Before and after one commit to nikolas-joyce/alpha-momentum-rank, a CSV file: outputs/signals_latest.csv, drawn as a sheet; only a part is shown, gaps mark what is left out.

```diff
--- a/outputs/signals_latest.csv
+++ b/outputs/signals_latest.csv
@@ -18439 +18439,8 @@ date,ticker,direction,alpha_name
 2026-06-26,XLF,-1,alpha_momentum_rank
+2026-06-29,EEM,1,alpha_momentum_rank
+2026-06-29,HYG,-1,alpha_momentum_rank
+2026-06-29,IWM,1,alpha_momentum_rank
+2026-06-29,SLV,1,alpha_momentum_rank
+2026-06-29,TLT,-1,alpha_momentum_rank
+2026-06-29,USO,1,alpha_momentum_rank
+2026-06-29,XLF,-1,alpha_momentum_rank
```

------------

- What to work on:
All the records shown above need to be given again exactly.

- Solution to this task:
Before and after one commit to nikolas-joyce/alpha-momentum-rank, a CSV file: outputs/signals_latest.csv, drawn as a sheet; only a part is shown, gaps mark what is left out.

```diff
--- a/outputs/signals_latest.csv
+++ b/outputs/signals_latest.csv
@@ -18439 +18439,8 @@ date,ticker,direction,alpha_name
 2026-06-26,XLF,-1,alpha_momentum_rank
+2026-06-29,EEM,1,alpha_momentum_rank
+2026-06-29,HYG,-1,alpha_momentum_rank
+2026-06-29,IWM,1,alpha_momentum_rank
+2026-06-29,SLV,1,alpha_momentum_rank
+2026-06-29,TLT,-1,alpha_momentum_rank
+2026-06-29,USO,1,alpha_momentum_rank
+2026-06-29,XLF,-1,alpha_momentum_rank
```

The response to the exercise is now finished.